WHAT YOU ARE ASKED TO DO
Each record that follows is to be duplicated exactly, though its pictures are not.

[Change detection outputs]
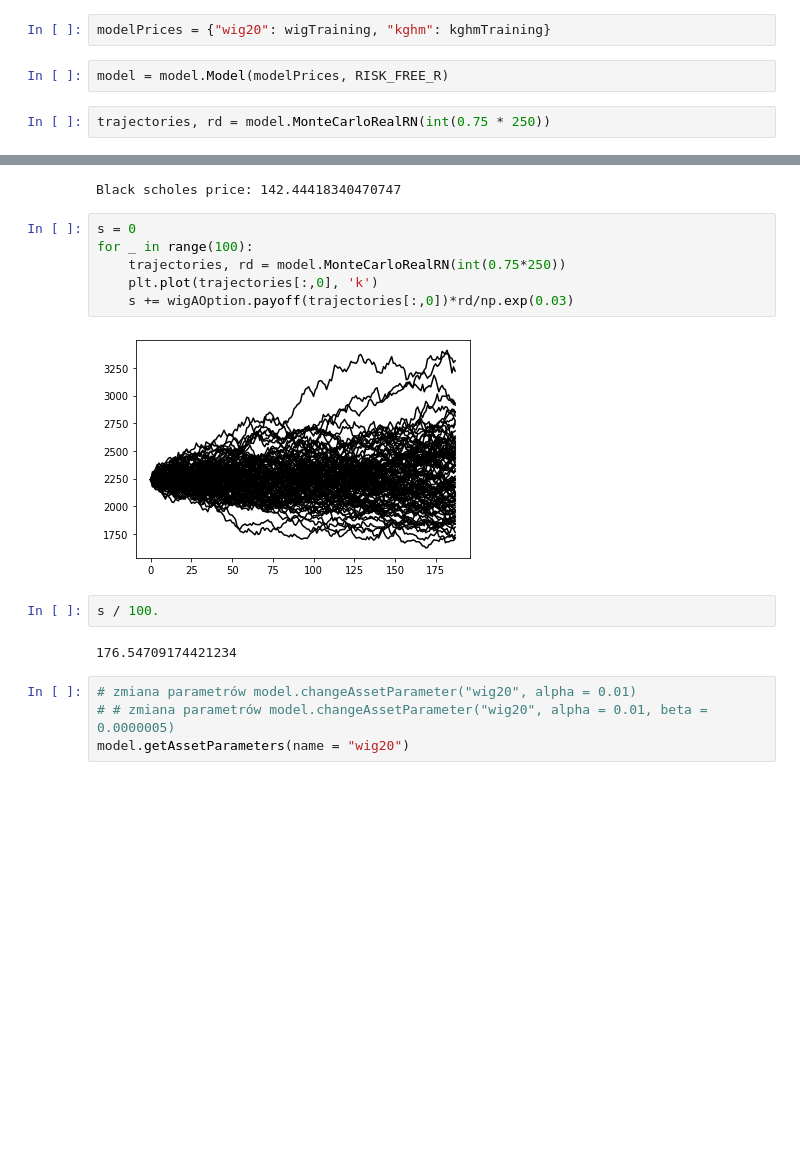
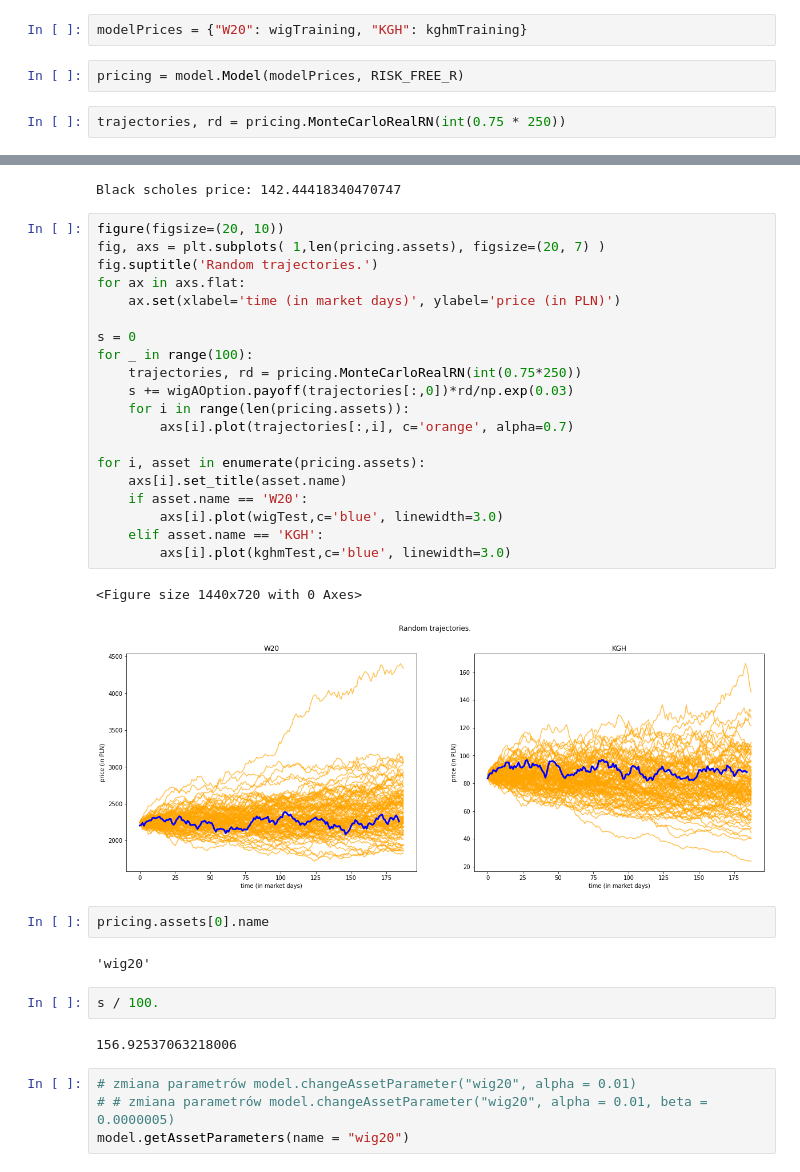
Before and after one commit to wfica/stochastic-fin-maths, a Jupyter notebook: project_1/libraryTests.ipynb, the cells around one changed output, grey strips where cells are left out. Saved outputs shown, nothing was run; the diff lists cells and outputs as text; blank space fills up the shorter version.

Commit message:
Plot true trajectories alongside the random ones.

```diff
--- a/project_1/libraryTests.ipynb
+++ b/project_1/libraryTests.ipynb
@@ -40,27 +49,46 @@ kghmTraining = wig_20_all.loc[(wig_20_all['Data'] >= TRAINING_DATE_START) & (wig
 # %%
-modelPrices = {"wig20": wigTraining, "kghm": kghmTraining}
+modelPrices = {"W20": wigTraining, "KGH": kghmTraining}
 # %%
-model = model.Model(modelPrices, RISK_FREE_R)
+pricing = model.Model(modelPrices, RISK_FREE_R)
 # %%
-trajectories, rd = model.MonteCarloRealRN(int(0.75 * 250))
+trajectories, rd = pricing.MonteCarloRealRN(int(0.75 * 250))
 # %%
 wigAOption = options.CallOption(wigTraining, 0.03, 2200)
 wigAOption.update(2203.7, int(0.75*250))
 print("Black scholes price:", wigAOption.value())
 # %% [output]
 Black scholes price: 142.44418340470747
-# %%
-s = 0
-for _ in range(100):
-    trajectories, rd = model.MonteCarloRealRN(int(0.75*250))
-    plt.plot(trajectories[:,0], 'k')
-    s += wigAOption.payoff(trajectories[:,0])*rd/np.exp(0.03)
-# %% [output]
-[figure, removed]
+# %%
+figure(figsize=(20, 10))
+fig, axs = plt.subplots( 1,len(pricing.assets), figsize=(20, 7) )
+fig.suptitle('Random trajectories.')
+for ax in axs.flat:
+    ax.set(xlabel='time (in market days)', ylabel='price (in PLN)')
+
+s = 0
+for _ in range(100):
+    trajectories, rd = pricing.MonteCarloRealRN(int(0.75*250))
+    s += wigAOption.payoff(trajectories[:,0])*rd/np.exp(0.03)
+    for i in range(len(pricing.assets)):
+        axs[i].plot(trajectories[:,i], c='orange', alpha=0.7)
+
+for i, asset in enumerate(pricing.assets):
+    axs[i].set_title(asset.name)
+    if asset.name == 'W20':
+        axs[i].plot(wigTest,c='blue', linewidth=3.0)
+    elif asset.name == 'KGH':
+        axs[i].plot(kghmTest,c='blue', linewidth=3.0)
+# %% [output]
+<Figure size 1440x720 with 0 Axes>
+[figure, added]
+# %%
+pricing.assets[0].name
+# %% [output]
+'wig20'
 # %%
 s / 100.
 # %% [output]
-176.54709174421234
+156.92537063218006
 # %%
 # zmiana parametrów model.changeAssetParameter("wig20", alpha = 0.01)
 # # zmiana parametrów model.changeAssetParameter("wig20", alpha = 0.01, beta = 0.0000005)
```
Also changed, not shown: parts of 4 cells of this notebook, 1 other file.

ANSWER TO THE PROBLEM
Before and after one commit to wfica/stochastic-fin-maths, a Jupyter notebook: project_1/libraryTests.ipynb, the cells around one changed output, grey strips where cells are left out. Saved outputs shown, nothing was run; the diff lists cells and outputs as text; blank space fills up the shorter version.

Commit message:
Plot true trajectories alongside the random ones.

```diff
--- a/project_1/libraryTests.ipynb
+++ b/project_1/libraryTests.ipynb
@@ -40,27 +49,46 @@ kghmTraining = wig_20_all.loc[(wig_20_all['Data'] >= TRAINING_DATE_START) & (wig
 # %%
-modelPrices = {"wig20": wigTraining, "kghm": kghmTraining}
+modelPrices = {"W20": wigTraining, "KGH": kghmTraining}
 # %%
-model = model.Model(modelPrices, RISK_FREE_R)
+pricing = model.Model(modelPrices, RISK_FREE_R)
 # %%
-trajectories, rd = model.MonteCarloRealRN(int(0.75 * 250))
+trajectories, rd = pricing.MonteCarloRealRN(int(0.75 * 250))
 # %%
 wigAOption = options.CallOption(wigTraining, 0.03, 2200)
 wigAOption.update(2203.7, int(0.75*250))
 print("Black scholes price:", wigAOption.value())
 # %% [output]
 Black scholes price: 142.44418340470747
-# %%
-s = 0
-for _ in range(100):
-    trajectories, rd = model.MonteCarloRealRN(int(0.75*250))
-    plt.plot(trajectories[:,0], 'k')
-    s += wigAOption.payoff(trajectories[:,0])*rd/np.exp(0.03)
-# %% [output]
-[figure, removed]
+# %%
+figure(figsize=(20, 10))
+fig, axs = plt.subplots( 1,len(pricing.assets), figsize=(20, 7) )
+fig.suptitle('Random trajectories.')
+for ax in axs.flat:
+    ax.set(xlabel='time (in market days)', ylabel='price (in PLN)')
+
+s = 0
+for _ in range(100):
+    trajectories, rd = pricing.MonteCarloRealRN(int(0.75*250))
+    s += wigAOption.payoff(trajectories[:,0])*rd/np.exp(0.03)
+    for i in range(len(pricing.assets)):
+        axs[i].plot(trajectories[:,i], c='orange', alpha=0.7)
+
+for i, asset in enumerate(pricing.assets):
+    axs[i].set_title(asset.name)
+    if asset.name == 'W20':
+        axs[i].plot(wigTest,c='blue', linewidth=3.0)
+    elif asset.name == 'KGH':
+        axs[i].plot(kghmTest,c='blue', linewidth=3.0)
+# %% [output]
+<Figure size 1440x720 with 0 Axes>
+[figure, added]
+# %%
+pricing.assets[0].name
+# %% [output]
+'wig20'
 # %%
 s / 100.
 # %% [output]
-176.54709174421234
+156.92537063218006
 # %%
 # zmiana parametrów model.changeAssetParameter("wig20", alpha = 0.01)
 # # zmiana parametrów model.changeAssetParameter("wig20", alpha = 0.01, beta = 0.0000005)
```
Also changed, not shown: parts of 4 cells of this notebook, 1 other file.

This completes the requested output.